The choice between using switch and if statements is more of a cosmetic one with JavaScript. Switch statements are a convenience statement designed to replace large numbers of if then else statements in a more readable way.

The switch statement comes directly from the C programming language. While I am a fan of that language, being one of the first programming languages that I learned, I have been bitten by the switch statement too many times and have uncovered bugs in other people’s code due to the forgetting of a break statement frequently. Therefore, I am happy that new languages are replacing the default fall-through behavior with default break behavior requiring a statement to fall through.
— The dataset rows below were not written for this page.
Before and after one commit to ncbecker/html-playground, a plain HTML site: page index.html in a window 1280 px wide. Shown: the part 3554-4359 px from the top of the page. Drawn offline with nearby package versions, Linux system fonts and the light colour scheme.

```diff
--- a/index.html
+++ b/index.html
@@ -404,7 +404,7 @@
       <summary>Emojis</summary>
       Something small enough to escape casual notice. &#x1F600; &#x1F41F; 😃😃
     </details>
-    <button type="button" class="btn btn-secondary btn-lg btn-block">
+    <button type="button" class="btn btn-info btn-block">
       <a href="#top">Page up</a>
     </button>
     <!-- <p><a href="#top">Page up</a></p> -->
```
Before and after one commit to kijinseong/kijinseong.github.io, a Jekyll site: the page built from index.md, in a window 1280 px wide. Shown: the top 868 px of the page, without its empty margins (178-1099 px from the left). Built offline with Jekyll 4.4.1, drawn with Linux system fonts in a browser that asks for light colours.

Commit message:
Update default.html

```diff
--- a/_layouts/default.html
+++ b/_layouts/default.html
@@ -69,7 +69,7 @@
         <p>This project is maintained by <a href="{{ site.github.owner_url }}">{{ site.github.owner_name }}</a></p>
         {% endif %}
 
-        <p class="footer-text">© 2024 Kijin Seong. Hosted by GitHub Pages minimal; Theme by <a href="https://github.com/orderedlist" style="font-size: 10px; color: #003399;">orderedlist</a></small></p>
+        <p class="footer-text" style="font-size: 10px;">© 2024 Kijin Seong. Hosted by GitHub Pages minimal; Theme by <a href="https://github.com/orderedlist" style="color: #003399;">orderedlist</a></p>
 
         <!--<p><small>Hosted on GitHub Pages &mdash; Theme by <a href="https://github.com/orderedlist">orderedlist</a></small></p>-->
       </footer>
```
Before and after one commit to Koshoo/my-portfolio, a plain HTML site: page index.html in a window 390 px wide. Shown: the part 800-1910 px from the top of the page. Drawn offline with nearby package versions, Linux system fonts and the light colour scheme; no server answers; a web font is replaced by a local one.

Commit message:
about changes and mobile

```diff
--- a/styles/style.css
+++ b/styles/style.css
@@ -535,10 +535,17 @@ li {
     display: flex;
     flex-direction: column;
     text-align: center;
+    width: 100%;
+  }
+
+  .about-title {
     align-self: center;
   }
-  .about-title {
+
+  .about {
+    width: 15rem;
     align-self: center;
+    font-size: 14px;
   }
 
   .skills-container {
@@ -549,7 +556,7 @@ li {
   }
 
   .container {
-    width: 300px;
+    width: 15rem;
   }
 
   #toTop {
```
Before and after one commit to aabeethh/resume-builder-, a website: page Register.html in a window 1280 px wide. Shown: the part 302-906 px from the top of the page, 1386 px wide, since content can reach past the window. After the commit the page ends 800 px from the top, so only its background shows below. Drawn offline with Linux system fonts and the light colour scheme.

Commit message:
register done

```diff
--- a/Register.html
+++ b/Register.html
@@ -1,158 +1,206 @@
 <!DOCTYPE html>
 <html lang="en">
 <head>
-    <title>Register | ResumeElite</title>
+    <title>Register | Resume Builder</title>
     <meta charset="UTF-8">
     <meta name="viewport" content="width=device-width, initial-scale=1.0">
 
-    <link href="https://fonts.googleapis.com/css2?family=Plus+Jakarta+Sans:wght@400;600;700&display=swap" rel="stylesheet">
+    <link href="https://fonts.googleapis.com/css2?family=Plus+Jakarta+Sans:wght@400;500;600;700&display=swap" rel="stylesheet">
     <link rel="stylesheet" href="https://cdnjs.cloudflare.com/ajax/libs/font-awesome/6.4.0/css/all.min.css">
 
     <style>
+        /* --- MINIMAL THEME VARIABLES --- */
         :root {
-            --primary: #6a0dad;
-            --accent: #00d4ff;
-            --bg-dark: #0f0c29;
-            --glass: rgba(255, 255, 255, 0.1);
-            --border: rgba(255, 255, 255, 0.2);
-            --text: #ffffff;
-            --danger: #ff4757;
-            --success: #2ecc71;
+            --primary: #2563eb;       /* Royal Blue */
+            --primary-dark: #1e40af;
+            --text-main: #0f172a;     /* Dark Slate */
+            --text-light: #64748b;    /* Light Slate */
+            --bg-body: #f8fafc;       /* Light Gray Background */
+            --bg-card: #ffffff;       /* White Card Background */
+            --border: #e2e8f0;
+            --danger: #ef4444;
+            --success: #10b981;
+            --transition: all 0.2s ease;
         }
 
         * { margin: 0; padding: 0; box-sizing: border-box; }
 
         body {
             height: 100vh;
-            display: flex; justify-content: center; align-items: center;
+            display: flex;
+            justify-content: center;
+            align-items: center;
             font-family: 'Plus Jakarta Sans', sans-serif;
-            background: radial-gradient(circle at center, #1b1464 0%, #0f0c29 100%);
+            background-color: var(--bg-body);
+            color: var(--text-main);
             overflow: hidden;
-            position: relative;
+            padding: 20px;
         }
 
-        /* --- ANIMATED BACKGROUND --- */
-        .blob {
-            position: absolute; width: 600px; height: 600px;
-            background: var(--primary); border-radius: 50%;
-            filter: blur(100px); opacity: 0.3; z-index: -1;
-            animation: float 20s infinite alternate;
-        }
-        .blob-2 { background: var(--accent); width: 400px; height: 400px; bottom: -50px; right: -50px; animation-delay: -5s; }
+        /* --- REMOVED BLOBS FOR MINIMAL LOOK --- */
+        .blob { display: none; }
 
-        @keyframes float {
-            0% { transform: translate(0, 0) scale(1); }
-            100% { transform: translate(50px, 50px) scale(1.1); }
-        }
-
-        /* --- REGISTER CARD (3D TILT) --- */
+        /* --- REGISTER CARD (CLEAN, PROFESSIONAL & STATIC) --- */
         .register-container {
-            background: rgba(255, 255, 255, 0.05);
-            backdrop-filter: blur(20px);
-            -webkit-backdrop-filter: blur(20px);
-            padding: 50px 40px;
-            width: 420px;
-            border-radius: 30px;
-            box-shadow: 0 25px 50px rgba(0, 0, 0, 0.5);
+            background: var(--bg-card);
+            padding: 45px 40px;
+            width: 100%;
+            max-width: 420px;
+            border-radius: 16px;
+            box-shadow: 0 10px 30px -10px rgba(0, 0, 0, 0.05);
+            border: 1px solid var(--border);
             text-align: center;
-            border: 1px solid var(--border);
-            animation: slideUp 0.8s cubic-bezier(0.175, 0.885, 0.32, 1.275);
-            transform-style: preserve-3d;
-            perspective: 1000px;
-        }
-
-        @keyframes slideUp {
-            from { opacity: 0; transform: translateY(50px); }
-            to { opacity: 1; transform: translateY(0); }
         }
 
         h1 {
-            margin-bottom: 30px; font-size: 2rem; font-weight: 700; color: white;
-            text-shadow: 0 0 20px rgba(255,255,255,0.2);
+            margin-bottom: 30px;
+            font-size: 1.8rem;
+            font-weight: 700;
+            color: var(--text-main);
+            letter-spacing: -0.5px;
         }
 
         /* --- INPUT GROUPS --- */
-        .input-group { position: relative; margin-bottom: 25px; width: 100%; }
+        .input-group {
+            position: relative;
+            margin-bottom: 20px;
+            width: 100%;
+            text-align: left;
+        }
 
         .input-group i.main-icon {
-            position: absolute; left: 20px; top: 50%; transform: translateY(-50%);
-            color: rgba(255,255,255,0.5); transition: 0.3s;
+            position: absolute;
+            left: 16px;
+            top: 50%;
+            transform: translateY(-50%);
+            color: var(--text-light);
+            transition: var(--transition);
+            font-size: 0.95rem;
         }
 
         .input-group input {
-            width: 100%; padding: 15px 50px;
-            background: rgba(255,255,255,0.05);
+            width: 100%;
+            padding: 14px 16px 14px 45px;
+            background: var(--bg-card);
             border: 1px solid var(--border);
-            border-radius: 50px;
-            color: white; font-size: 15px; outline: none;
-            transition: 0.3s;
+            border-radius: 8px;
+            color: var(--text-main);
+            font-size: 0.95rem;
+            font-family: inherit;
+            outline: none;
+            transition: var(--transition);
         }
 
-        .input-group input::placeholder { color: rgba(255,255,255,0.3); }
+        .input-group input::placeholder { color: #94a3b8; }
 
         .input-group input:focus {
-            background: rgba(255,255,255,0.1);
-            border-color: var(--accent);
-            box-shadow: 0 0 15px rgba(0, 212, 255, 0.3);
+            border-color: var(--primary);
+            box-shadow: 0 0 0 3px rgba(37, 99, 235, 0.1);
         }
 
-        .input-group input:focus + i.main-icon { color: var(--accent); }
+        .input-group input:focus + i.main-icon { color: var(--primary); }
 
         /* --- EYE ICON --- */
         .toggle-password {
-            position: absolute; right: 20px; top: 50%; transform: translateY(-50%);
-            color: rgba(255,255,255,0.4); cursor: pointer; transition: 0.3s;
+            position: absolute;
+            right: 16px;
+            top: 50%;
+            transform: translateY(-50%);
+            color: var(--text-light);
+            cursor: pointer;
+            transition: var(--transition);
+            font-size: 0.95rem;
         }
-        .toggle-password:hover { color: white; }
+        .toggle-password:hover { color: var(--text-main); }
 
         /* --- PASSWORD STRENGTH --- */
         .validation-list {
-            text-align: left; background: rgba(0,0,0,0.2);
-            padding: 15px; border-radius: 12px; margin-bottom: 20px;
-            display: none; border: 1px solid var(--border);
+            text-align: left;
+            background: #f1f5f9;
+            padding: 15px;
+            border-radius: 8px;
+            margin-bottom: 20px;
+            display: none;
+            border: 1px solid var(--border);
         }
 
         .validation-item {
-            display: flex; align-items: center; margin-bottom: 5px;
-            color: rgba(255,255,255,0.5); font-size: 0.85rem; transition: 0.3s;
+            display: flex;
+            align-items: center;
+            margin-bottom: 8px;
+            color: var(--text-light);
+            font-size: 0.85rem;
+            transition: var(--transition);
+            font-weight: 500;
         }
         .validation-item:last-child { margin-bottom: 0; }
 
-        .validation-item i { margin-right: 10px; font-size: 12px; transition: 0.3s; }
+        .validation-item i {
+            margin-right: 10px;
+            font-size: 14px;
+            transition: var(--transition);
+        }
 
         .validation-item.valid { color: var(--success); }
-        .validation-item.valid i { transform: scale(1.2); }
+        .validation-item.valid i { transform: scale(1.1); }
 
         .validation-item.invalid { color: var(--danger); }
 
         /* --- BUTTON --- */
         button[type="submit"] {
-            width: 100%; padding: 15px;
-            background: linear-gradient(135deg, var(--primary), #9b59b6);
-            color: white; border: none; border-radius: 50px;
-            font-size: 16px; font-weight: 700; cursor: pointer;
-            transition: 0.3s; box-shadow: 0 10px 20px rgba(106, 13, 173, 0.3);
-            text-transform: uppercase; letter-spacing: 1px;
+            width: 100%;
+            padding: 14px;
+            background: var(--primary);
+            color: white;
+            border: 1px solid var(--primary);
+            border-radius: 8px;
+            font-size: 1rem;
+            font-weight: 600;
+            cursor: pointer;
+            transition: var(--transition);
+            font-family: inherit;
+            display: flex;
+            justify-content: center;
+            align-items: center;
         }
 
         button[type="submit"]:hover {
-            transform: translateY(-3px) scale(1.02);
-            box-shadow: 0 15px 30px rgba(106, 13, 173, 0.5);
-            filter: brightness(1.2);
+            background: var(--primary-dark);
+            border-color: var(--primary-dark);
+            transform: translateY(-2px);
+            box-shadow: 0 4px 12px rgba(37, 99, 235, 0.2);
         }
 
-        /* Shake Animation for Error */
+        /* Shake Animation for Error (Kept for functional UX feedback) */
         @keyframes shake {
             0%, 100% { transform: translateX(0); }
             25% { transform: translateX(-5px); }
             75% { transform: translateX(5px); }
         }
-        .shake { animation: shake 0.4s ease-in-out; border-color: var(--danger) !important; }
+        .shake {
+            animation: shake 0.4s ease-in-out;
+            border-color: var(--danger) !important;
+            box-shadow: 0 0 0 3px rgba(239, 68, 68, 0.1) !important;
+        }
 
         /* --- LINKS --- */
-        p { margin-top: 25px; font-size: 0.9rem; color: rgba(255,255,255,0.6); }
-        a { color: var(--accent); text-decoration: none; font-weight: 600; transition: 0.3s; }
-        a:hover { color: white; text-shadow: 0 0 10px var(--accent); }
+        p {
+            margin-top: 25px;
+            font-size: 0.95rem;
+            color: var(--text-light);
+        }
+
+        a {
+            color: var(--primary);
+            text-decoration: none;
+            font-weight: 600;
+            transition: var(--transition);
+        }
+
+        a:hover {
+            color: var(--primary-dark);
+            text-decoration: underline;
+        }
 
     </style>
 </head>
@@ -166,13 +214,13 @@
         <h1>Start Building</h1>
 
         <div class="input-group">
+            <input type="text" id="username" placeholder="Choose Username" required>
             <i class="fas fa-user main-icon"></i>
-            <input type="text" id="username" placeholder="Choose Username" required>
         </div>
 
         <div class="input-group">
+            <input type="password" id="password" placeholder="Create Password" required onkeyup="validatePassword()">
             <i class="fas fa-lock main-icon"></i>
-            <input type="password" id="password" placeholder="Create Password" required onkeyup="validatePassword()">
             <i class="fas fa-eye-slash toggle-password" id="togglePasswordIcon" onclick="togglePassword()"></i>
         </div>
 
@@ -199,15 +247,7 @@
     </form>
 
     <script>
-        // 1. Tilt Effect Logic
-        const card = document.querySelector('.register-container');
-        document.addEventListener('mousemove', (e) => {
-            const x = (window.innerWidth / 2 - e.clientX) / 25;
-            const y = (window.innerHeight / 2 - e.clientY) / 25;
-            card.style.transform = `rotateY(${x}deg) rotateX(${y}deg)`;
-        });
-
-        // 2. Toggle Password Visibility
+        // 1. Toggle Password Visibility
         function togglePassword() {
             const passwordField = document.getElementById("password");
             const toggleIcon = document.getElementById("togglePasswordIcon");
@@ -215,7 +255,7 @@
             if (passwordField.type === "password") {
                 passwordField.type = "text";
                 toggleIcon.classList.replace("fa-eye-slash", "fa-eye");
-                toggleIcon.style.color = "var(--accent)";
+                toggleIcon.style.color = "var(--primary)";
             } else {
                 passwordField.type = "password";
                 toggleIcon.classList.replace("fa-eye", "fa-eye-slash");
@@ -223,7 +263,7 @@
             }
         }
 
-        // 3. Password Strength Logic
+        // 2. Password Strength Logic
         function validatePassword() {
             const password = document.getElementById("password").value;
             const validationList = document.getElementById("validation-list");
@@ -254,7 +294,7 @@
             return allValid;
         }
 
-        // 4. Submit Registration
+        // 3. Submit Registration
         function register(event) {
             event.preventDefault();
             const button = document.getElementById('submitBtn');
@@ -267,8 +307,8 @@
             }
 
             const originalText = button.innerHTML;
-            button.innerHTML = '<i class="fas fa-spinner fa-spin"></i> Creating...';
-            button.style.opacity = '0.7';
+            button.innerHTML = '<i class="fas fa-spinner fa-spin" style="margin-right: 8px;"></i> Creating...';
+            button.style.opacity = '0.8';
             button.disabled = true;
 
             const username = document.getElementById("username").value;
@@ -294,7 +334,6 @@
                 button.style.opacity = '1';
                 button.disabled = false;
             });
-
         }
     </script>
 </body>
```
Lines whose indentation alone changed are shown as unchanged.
Another common bug with the switch statement is not having a default block when a case does not cover all possibilities. The result of not having a default is essentially a default that does nothing which may be what you want. It could also be an indication that you expect only the values in the case to exist. Having a default that reports an error if it is reached is recommended in this situation.

Saturday, March 31, 2018

3.3 The IF statement

One reason for having a scripting language is to be able to control the flow of a movie. Controlling something requires making decisions. This is what the if statement does. The if statement uses the following format:

if (condition)
     statement_to_perform_if_condition_is_true
else
     statement_to_perform_if_condition_is_false

The else part of the if statement is optional. If you wish to have more than one statement after the if or the else, you should place the block of statements into a pair of curly braces {}. Curly braces indicate a block of code so can be used anywhere that a single statement is expected in order to run a block of statements.  Here is an example.

 if (x == 1)  {   
     console.log("x is assigned a value of 1");
     y = 23;
}

The condition is simply a mathematical condition, but two equal signs are used together to indicate equals while a != combination is used for not equal. The greater than and less than symbols (<, <=, >, >=) can also be used. Be careful not to use a single equals in a condition as this will assign that value to the variable which can lead to hard to track bugs. Many languages, such as Pascal, use equals for equality and use something else (:= in Pascal) for assignment.

Conditions can be combined to form more complex conditions. This is done by placing each condition in it's own set of brackets and then placing an and (&&) or an or (||) symbol between them.
The and (&&) operation means that both conditions must be true if the condition is to be true. If either or both conditions are false then the condition is false. For example, to make sure a player is in the bounds of a 100x100 square they must be within all four sides. We may have the following code to check this:

if   (
(playerX >= 0) &&
(playerX < 100) &&
(playerY >= 0) &&
(playerY < 100)
)
     console.log("Player is within the bounds");

Note that the range for the square is 0 through 99 inclusive. This is a programmer thing that makes a lot of sense once you start doing a lot of programming but can be confusing for non-programmers. This makes even more sense when you do machine language programming. If you are interested in machine language, you can learn about it from my HomeBrewGameJam blog where I am writing a 6502 emulator for use in an Atari 2600 emulator and later a NES emulator.

The or (||) operation just requires that one of the conditions is true, though both conditions being true is also acceptable. For example, to check if something is not within the bounds of a square we can check to see if any of the bounds have been violated with the following code:

if   (
(playerX < 0) ||
(playerX >= 100) ||
(playerY < 0) ||
(playerY >= 100)
)
     console.log("Player is outside of the bounds");

It is also possible to assign a condition result to a Boolean variable which can be useful if you have to check the results of some condition multiple times. To demonstrate this, the inside box check could be written as follows:

if   (
(playerX >= 0) &&
(playerX < 100) &&
(playerY >= 0) &&
(playerY < 100)
)
     console.log("Player is within the bounds");
if (inBox)
     console.log("Player is within the bounds");

The statement or block that follows an if statement can itself contain if statements. This is known as nested if statements.